Business Leaders Voice Their Concerns and Responses to the Economy

February 2, 2009 Blog

Fifty U.S. business leaders, representative of Fortune 500 companies and both small business, shared their perceptions and reactions to today’s challenging business environment at Transform Inc.’s September 2008 Enneagram Leadership Conference in Alexandria, VA. Mary Anne Wampler facilitated the session which took place on the third and final day of a Enneagram Leadership Conference when attendees had established rapport and comfort level with one another.
By day two, Mary Anne said, “It is as obvious as an elephant in the room,” And while no one was coming out and saying “this is the toughest time I’ve had as a leader,” it was evident that everyone had something on their mind. It was nothing short of a huge sigh of relief when leaders were given the opportunity to discuss their feelings about today’s business environment. This article offers a summarization of those comments – with the hope that other business professionals will find both solace and renewed optimism from the shared perspectives.

Transform: What are the specific business challenges as a leader you are facing?

– What used to work isn’t working now. We are having to evaluate what we are doing and make decisions on how to do more with less resources, time, effort.

– The sales environment is tougher. We have to be better at sales. We have to work harder and be more focused on the highest pay-off activities. We need more skills. The sales people who were successful when the economy was good are now struggling and even the very best sales people are struggling or working twice as hard to get less of what they got before.
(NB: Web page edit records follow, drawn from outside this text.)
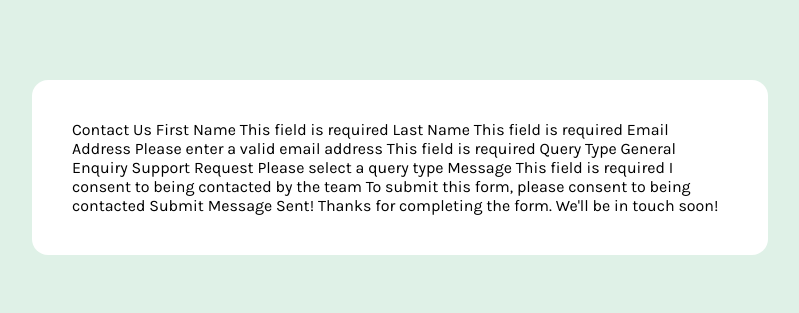
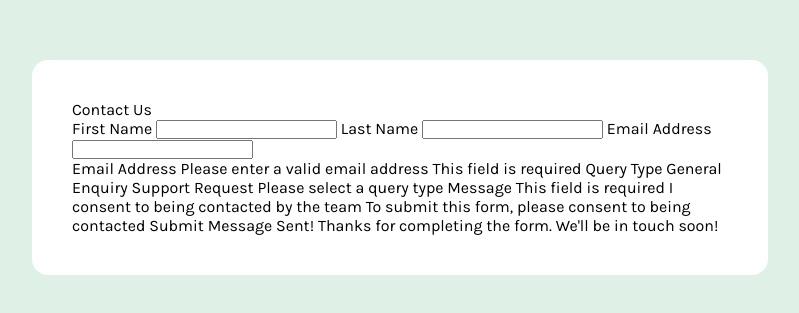
Before and after one commit to marjsky/contact-form-main, a plain HTML site: page index.html in a window 1280 px wide. Shown: the part 233-546 px from the top of the page, without its empty margins (240-1039 px from the left). Drawn offline with Linux system fonts and the light colour scheme.

Commit message:
add elements of names and email address

```diff
--- a/index.html
+++ b/index.html
@@ -12,14 +12,20 @@
 
 <body>
   <div class="container">
+    <div class="title">
+      Contact Us
+    </div>
 
-    Contact Us
+    <form action="submit">
+      <label for="firstName">First Name</label>
+      <input type="text" id="firstName" required>
+      <label for="lastName">Last Name</label>
+      <input type="text" id="lastName" required>
+      <label for="email">Email Address</label>
+      <input type="email" name="email" id="email">
 
-    First Name
-    This field is required
 
-    Last Name
-    This field is required
+    </form>
 
     Email Address
     Please enter a valid email address
```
– My clients are not as confident. They are reluctant to invest. I have to work much harder to instill confidence in the buyers. The sales cycle is also longer and requires more hand-holding, listening, reworking of quotes to fit tighter budgets. Price is a major factor.

– Traditional offerings and services of the past aren’t enough. I need to be very creative in meeting my clients’ needs and budget.

– Keeping morale up is a full-time job. Sales professionals are impacted by external factors – news, friends being laid off or downsized. Leading others and instilling confidence in employees takes more effort.

– When working under stressful conditions, the ego operates on automatic and little things can have a big impact on others.

– There is the need to constantly reevaluate our internal organization in order to respond to the marketplace and customers. The demands made of our employees need to be centered and focused – not reactive and impatient.

– Balancing long-term and short-term focus is difficult when you don’t know what is going to happen externally from one day-to-day to the next.

– Constant change is the reality. Learning to manage change in one’s self, in one’s employees and the business forces is crucial.

Transform: Given your current reality, what opportunities does this situation offer for you, as a leader, your organization and your employees?

– With things a little slower, you can take time to improve processes and retool employees to become more adaptable and responsive to change.

– You can take time to develop and grow one’s self – to work on leadership skills and hone sales skills.

– It’s important to focus on where the opportunities are as opposed to what’s not happening.

– You have to be laser-focused on where time and resources are being spent – both personally and with all your staff.

– We’re being forced to think outside the box – to think differently and more creatively on how to keep and sustain relationships. We’re learning what services and products to offer and how to stay in front of buyers.

– Now is the time to build collaborative relationships – to look for partnerships with other companies to offer more efficient services and offerings.

When reflecting on these comments, Mary Anne and I were struck by a few things that perhaps run counter intuitive to what we are hearing from the news, media and fear-based leaders. First, leaders who are truly leading during this tough time are fully committed to the continued growth and development of their employees and themselves. Now is not the time to abandon developmental training. Rather, it is the time to invest in your people. Second, now is the opportunity to rethink ‘how’ you are doing business – a ‘housecleaning’ if you will. Take stock of how you are delivering services to customers and, of that, what is most efficient and productive. Third, heightened your attention and focus on customer relationships. It is a crucial component to riding out these challenging times. Build stronger, more collaborative relationships with your customers. Spend time with them. Learn what’s going on in their business and how you can add value to what they offer. Ensure that every encounter they have with your company is exactly the experience you want them to have. Lastly, successful leaders are those who are taking care of themselves physically, mentally, emotionally and even, spiritually. Pay attention to the impact you are having on your their employees and be intentional regarding the impact you want to have. Work diligently to keep their teams focused on the opportunities and priorities that exist.